Former Facebook employee Chamath Palihapitiya, and founder of Social Capital, one of the most formidable venture-capital firms on Silicon Valley, talked with Vanity Fair about what is wrong with the current VC approach of the Valley and the world.
Palihapitiya is a Sri Lankan immigrant that escaped a civil war in his homeland before eventually landing a job at a new company called Facebook. His firm, Social Capital, has backed numerous tech companies with valuations in the billions, such as Slack, Box, and SurveyMonkey. But that doesn’t mean he has bought in the hyped unicorn culture prevailing in the VC world today.
In his interview with Vanity Fair he discusses three of the main hurdles surrounding the current VC system.
1) Lack of a grand audacious vision
The VC industry has to come to terms with the fact that there have only been a handful of investors who had this extreme visions for great investments in things that turned out to be amazing businesses like Facebook, Google, and Uber. Everybody else reacted to that success by trying to do the thing that most approximates to the thing that is working. As a result, most of those businesses, that where fundamentally not good, were run poorly. These businesses should have never been invested in, in the first place. In his words, “We need to divorce ourselves from venture capital as an occupation and focus on using capital as a way to take really big bets on things that just seem totally audacious. Right now we haven’t done enough of that, and the result is that most of the things we’ve funded are mostly crap and largely worthless.”
2) Lack of mission driven affinity
Palihapitiya states that the key of his VC company’s success is to focus on acquiring mission-driven people for your team. This will become the competitive advantage in a world that is just looking for the next best fast thing. “Historically, companies like Microsoft or Apple have taken 25 to 35 years to get to the kinds of valuations that Facebook got to in 10 years. And the reaction to this in Silicon Valley is to try to find things that work really quickly. Over the last seven or eight years, Silicon Valley has really fallen in love with fast growth. Part of this is the risk aversion of the financiers, who themselves want to have short-term wins and want to fund things that look like they’re working in the short term.” This will undermine intellectual laziness and decrease the amount of investment in ‘beauty pageant’ companies. Turning focus on businesses that are technological ambitious, difficult and that require tremendous intellectual horsepower, that can basically move humanity forward.
3) Lack of a clear business model

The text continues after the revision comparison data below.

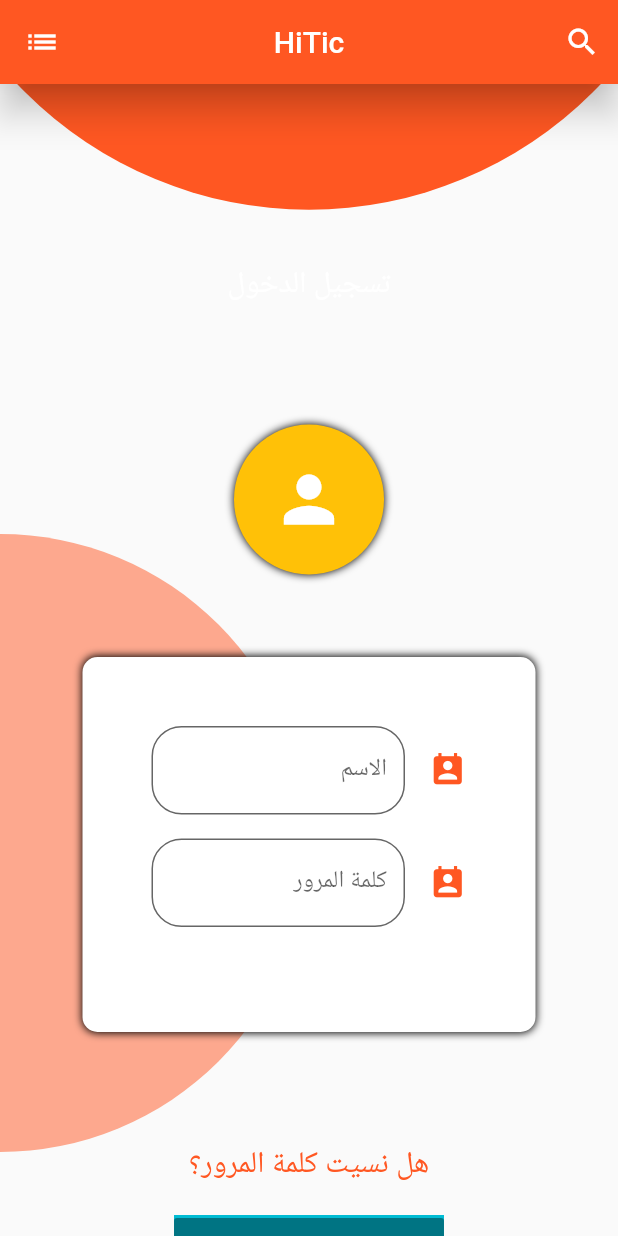
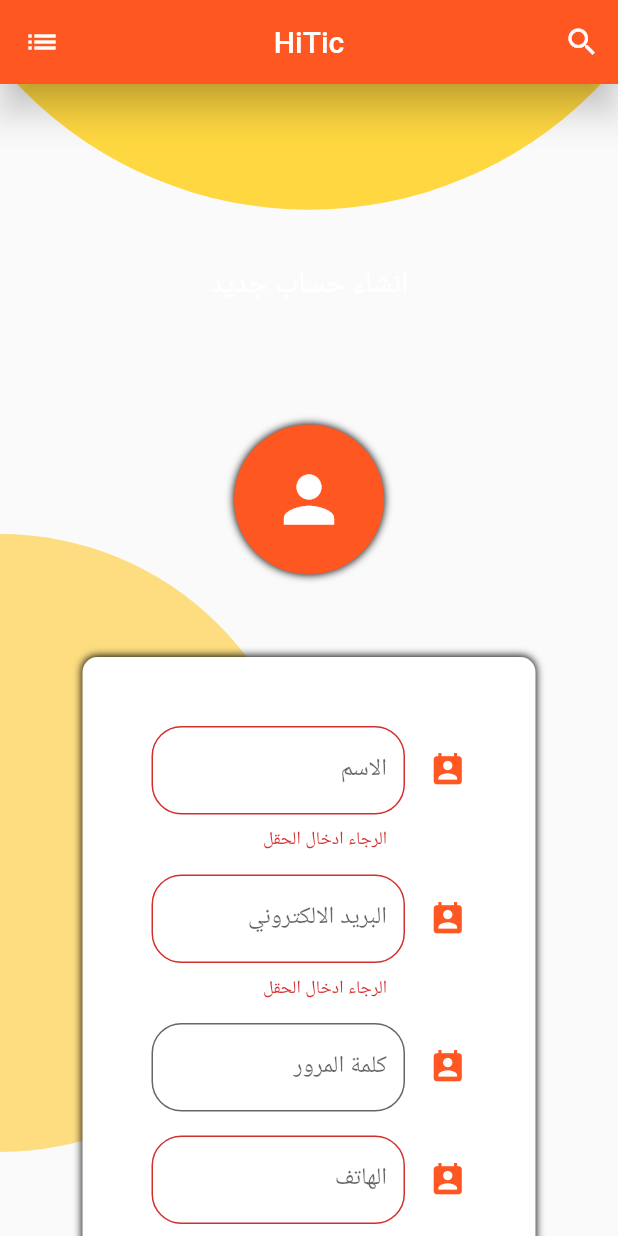
Before and after one commit to mohammedalmasro180/mhdmsrimarket, a Flutter app: the screen it shows after launch, on a phone screen of 412 x 824 dp. Run offline on Flutter 3.47's test engine with Material 2 defaults, Android fonts, the phone set to English and light mode, and no system bars; our stand-ins replace carousel_pro, shared_preferences; key blocks and very long unbroken strings in the code were emptied for the run.

Commit message:
mob051621

```diff
--- a/lib/Page/loginpage.dart
+++ b/lib/Page/loginpage.dart
@@ -1,5 +1,6 @@
 import 'package:flutter/material.dart';
 import 'package:mobithice/Page/Catogery.dart';
+import 'package:mobithice/Page/signup.dart';
 import 'package:mobithice/Widget/appbar.dart';
 import 'package:mobithice/theme/color.dart';
 class loginui extends StatefulWidget {
@@ -8,12 +9,24 @@ class loginui extends StatefulWidget {
 }
 
 class _loginuiState extends State<loginui> {
+  bool selected = false;
   @override
   Widget build(BuildContext context) {
     var mdw=MediaQuery.of(context).size.width;
-    return Scaffold(
+    return        AnimatedContainer(
+      width: selected ? 200.0 : 100.0,
+      height: selected ? 100.0 : 200.0,
+      color: selected ? Colors.red : Colors.blue,
+      alignment:
+      selected ? Alignment.center : AlignmentDirectional.topCenter,
+      duration: const Duration(seconds: 2),
+      curve: Curves.fastOutSlowIn,
+
+      child: Scaffold(
         appBar: myappbar(context),
         body:  Directionality(      textDirection: TextDirection.rtl,
+          child: AnimatedContainer(
+            duration: Duration(milliseconds: 600),
             child: Stack(
               children: [
                 Container(
@@ -99,7 +112,8 @@ class _loginuiState extends State<loginui> {
                         Padding(
                           padding: const EdgeInsets.all(55),
                           child: Center(
-                        child: Container(
+                            child: AnimatedContainer(
+                              duration: Duration(milliseconds: 600),
                               padding: EdgeInsets.all(30),
                               height: 250,
                               width: mdw/1.2,
@@ -187,6 +201,35 @@ class _loginuiState extends State<loginui> {
                                   ),
                                 )
                             ),
+                            Padding(
+                              padding: const EdgeInsets.all(8.0),
+                              child: Row(
+
+                                mainAxisAlignment: MainAxisAlignment.center,
+                                mainAxisSize: MainAxisSize.min,
+
+                                children: [
+                                  Container(
+
+
+                                      child: Text("  ليس لدي حساب انشاء",style: TextStyle(fontSize: 20,color: sh)),
+
+                                  ),
+                                  InkWell(
+                                    child:  Text("حساب جديد  "
+                                        ,style: TextStyle(fontSize: 20,color: rowto)),
+
+                                    onTap: (){
+                                      Navigator.pushReplacement(
+                                          context, MaterialPageRoute(builder: (context) =>singup()));
+
+                                    },
+
+                                  )
+
+                                ],
+                              ),
+                            )
 
                           ],
                         ),
@@ -200,6 +243,8 @@ class _loginuiState extends State<loginui> {
               ],
             ),
           ),
+        ),
+      ),
     );
   }
 }
--- /dev/null
+++ b/lib/Page/signup.dart
@@ -0,0 +1,323 @@
+import 'package:flutter/material.dart';
+import 'package:mobithice/Page/Login.dart';
+import 'package:mobithice/Page/loginpage.dart';
+import 'package:mobithice/Widget/appbar.dart';
+import 'package:mobithice/theme/color.dart';
+class singup extends StatefulWidget {
+  @override
+  _singupState createState() => _singupState();
+}
+
+class _singupState extends State<singup> {
+  @override
+
+  Widget build(BuildContext context) {
+    TextEditingController phone;
+    TextEditingController username;
+    TextEditingController password;
+    TextEditingController name;
+    GlobalKey<FormState> formstate=new GlobalKey();
+    TextEditingController confirem;
+    String validGlobal(String val){
+      if (val.isEmpty)
+        return "الرجاء ادخال الحقل";
+
+    }
+
+    String validuser(String val){
+      if (val.isEmpty)
+        return "الرجاء ادخال الحقل";
+
+      if (val.trim().length>5)
+        return "اسم المستخدم اطول من 5 احرف";
+
+    }
+    String validpass(String val){
+      if (val.isEmpty)
+        return "الرجاء ادخال الحقل";
+
+      if (val.trim().length>5)
+        return "كلمة المرور اطول من 5 احرف";
+
+    }
+
+    String confirempass(String val){
+      if (val.isEmpty)
+        return "الرجاء ادخال الحقل";
+
+      if (val.trim().length>5)
+        return "كلمة المرور اطول من 5 احرف";
+
+    }
+
+
+    signup(){
+      var fromdata=formstate.currentState;
+      if(fromdata.validate()){
+        print("ok");
+
+      }
+      else
+        print("no");
+
+    }
+    bool selected = false;
+    var mdw=MediaQuery.of(context).size.width;
+    var mhw=MediaQuery.of(context).size.height;
+
+    return         AnimatedContainer(
+      width: selected ? 200.0 : 100.0,
+      height: selected ? 100.0 : 200.0,
+      color: selected ? Colors.red : Colors.blue,
+      alignment:
+      selected ? Alignment.center : AlignmentDirectional.topCenter,
+      duration: const Duration(seconds: 2),
+      curve: Curves.fastOutSlowIn,
+
+      child: Scaffold(
+
+        appBar: myappbar(context),
+        body:
+
+             Directionality(      textDirection: TextDirection.rtl,
+
+              child: Stack(
+                children: [
+                  Container(
+                    height: double.infinity,
+                    width: double.infinity,
+
+                  ),
+                  Positioned(child: Transform.scale(
+                    scale: 1.3,
+                    child: Transform.translate(
+                      offset: Offset(0,-300),
+                      child: Container(
+                        //color: Colors.lime,
+                        height: mdw,
+                        width: mdw,
+                        decoration: BoxDecoration(
+                            borderRadius: BorderRadius.circular(mdw),
+                            color: rowone
+
+
+
+
+                        ),
+                      ),
+                    ),
+                  )),
+                  Positioned(
+                    top: 300,
+                    right: mdw/2,
+                    child:
+                    Container(
+                      //color: Colors.lime,
+                      height: mdw,
+                      width: mdw,
+                      decoration: BoxDecoration(
+                          borderRadius: BorderRadius.circular(mdw),
+                          color: rowto.withOpacity(0.5)
+
+
+
+
+                      ),
+                    ),
+                  ),
+                  Container(
+
+                    child: SingleChildScrollView(
+                      child: Column(
+                        children: [
+                          Center(child:
+                          Container(
+
+
+                              margin: EdgeInsets.only(top: 120),
+                              child: Text("انشاء حساب جديد",style: TextStyle(fontSize: 20,color: Colors.white),))
+                          ),
+                          Padding(padding: EdgeInsets.only(top: 80),
+                            child: Container(
+                              height: 100,
+                              width: 100,
+                              decoration: BoxDecoration(
+                                  borderRadius: BorderRadius.circular(100),
+                                  color: sh,
+                                  boxShadow: [
+                                    BoxShadow(
+                                        color: Colors.black,
+                                        blurRadius: 4,
+                                        spreadRadius: 0.1
+                                    )
+                                  ]
+
+                              ),
+                              child:Stack(
+
+                                children: [
+                                  Positioned(
+                                    right: 25,
+                                    top: 25,
+                                    child:  Icon(Icons.person,size: 50,color: Colors.white,),)
+                                ],
+                              ),
+
+                            ),),
+                          Padding(
+                            padding: const EdgeInsets.all(55),
+                            child: Center(
+                              child: Container(
+
+                                padding: EdgeInsets.all(30),
+                                height: 550,
+                                width: mdw/1.2,
+
+                                child:Padding(
+                                  padding: const EdgeInsets.all(8.0),
+                                  child: Center(
+                                    child: Form(
+                                        key: formstate,
+                                        child: Center(
+                                      child: Column(
+
+                                        children: [
+                                          Padding(
+                                            padding: const EdgeInsets.all(8.0),
+                                            child: bulidtextfield("الاسم",  name,validGlobal)
+                                          ),
+                                          Padding(
+                                            padding: const EdgeInsets.all(8.0),
+                                            child: bulidtextfield("البريد الالكتروني", username,validuser)
+                                          ),
+                                          Padding(
+                                            padding: const EdgeInsets.all(8.0),
+                                            child: TextFormField(
+                                              controller: password,
+                                              obscureText: true,
+                                              keyboardType: TextInputType.number,
+                                              decoration: InputDecoration(
+                                                  labelText: "كلمة المرور",
+                                                  filled: true,
+
+                                                  fillColor: Colors.white,
+
+
+                                                  icon: Icon(Icons.perm_contact_cal,size: 25,color:sh,),
+                                                  border: OutlineInputBorder(
+                                                      borderRadius: BorderRadius.circular(20)
+                                                  )),
+                                            ),                                          ),
+                                          Padding(
+                                            padding: const EdgeInsets.all(8.0),
+                                            child: bulidtextfield("الهاتف",phone,validGlobal)
+                                          ),
+
+
+
+                                        ],
+                                     ),
+                                    )),
+                                  ),
+                                ),
+                                decoration: BoxDecoration(
+                                    borderRadius: BorderRadius.circular(10),
+                                    color: Colors.white,
+                                    boxShadow: [
+                                      BoxShadow(
+                                          color: Colors.black,
+                                          blurRadius: 4,
+                                          spreadRadius: 0.1
+                                      )
+                                    ]
+
+                                ),
+
+                              ),
+                            ),
+                          ),
+                          Column(
+                            children: [
+                              Padding(
+                                padding: const EdgeInsets.all(8.0),
+                                child: Row(
+
+                                  mainAxisAlignment: MainAxisAlignment.center,
+                                  mainAxisSize: MainAxisSize.min,
+
+                                  children: [
+                                    Container(
+
+
+                                      child: Text("  لدي حساب ",style: TextStyle(fontSize: 20,color: sh)),
+
+                                    ),
+                                    InkWell(
+                                      child:  Text("تسجيل دخول  "
+                                          ,style: TextStyle(fontSize: 20,color: rowto)),
+                                        //
+
+                                      onTap: (){
+                                        Navigator.pushReplacement(
+                                            context, MaterialPageRoute(builder: (context) =>loginui()));
+
+                                      },
+
+                                    )
+
+                                  ],
+                                ),
+                              ),
+
+                              Container(
+                                  color: sh,
+
+
+                                  margin: EdgeInsets.only(top: 20),
+                                  child:RaisedButton
+
+                                    (
+
+                                    padding: EdgeInsets.symmetric(vertical: 10,horizontal: 40),
+                                    onPressed:signup,
+                                    child: Row(
+                                      mainAxisAlignment: MainAxisAlignment.center,
+                                      mainAxisSize: MainAxisSize.min,
+                                      children: [
+                                        Text("تسجيل الدخول",style: TextStyle(color:Colors.white),),
+                                        Icon(Icons.arrow_forward,color: Colors.white,
+                                        )
+                                      ],
+                                    ),
+
+                                  )
+                              ),
+
+
+                            ],
+                          ),
+
+                        ],
+                      ),
+                    ),
+                  ),
+
+
+                ],
+              ),
+      ),
+          ),
+    );
+  }
+}
+TextFormField bulidtextfield(String hint,TextEditingController Controller,myvalid)
+{
+  return TextFormField(
+    autovalidate: true,
+    validator: myvalid,
+    controller: Controller,
+    decoration: InputDecoration(labelText: hint,filled: true,fillColor: Colors.white,icon: Icon(Icons.perm_contact_cal,size: 25,color:sh,),border: OutlineInputBorder(
+        borderRadius: BorderRadius.circular(20)
+    )),
+  );
+}
--- a/lib/main.dart
+++ b/lib/main.dart
@@ -8,6 +8,7 @@ import 'package:mobithice/Page/HomeScreen.dart';
 import 'package:mobithice/Page/Login.dart';
 import 'package:mobithice/Page/loginpage.dart';
 import 'package:mobithice/Page/shered.dart';
+import 'package:mobithice/Page/signup.dart';
 import 'package:mobithice/Page/test.dart';
 import 'package:mobithice/Page/tras.dart';
 import 'package:mobithice/Widget/prolist.dart';
@@ -28,7 +29,7 @@ class _MyAppState extends State<MyApp> {
   Widget build(BuildContext context) {
     return MaterialApp(
       title: 'HiTic',
-      home: loginui()
+      home: singup()
 
     );
   }
```
Lines whose indentation alone changed are shown as unchanged.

“We have to get back to this world of having pretty reasonable discipline on business models and understanding that many of these gross-margin businesses will never, never break even or become profitable.” There is no time for “venture philanthropy” anymore. VC needs to do a better job at eliminating the clutter and really focus on businesses that have a long term profitable vision. Valuable companies take decades to build. A lot of the new-generation, remote-control-type businesses—where the phone acts like a remote control to replace an offline experience—are generally, to date, highly, highly, highly unprofitable. Time will tell whether any of those can become a real business at all.
Photo by David Paul Morris/Getty Images.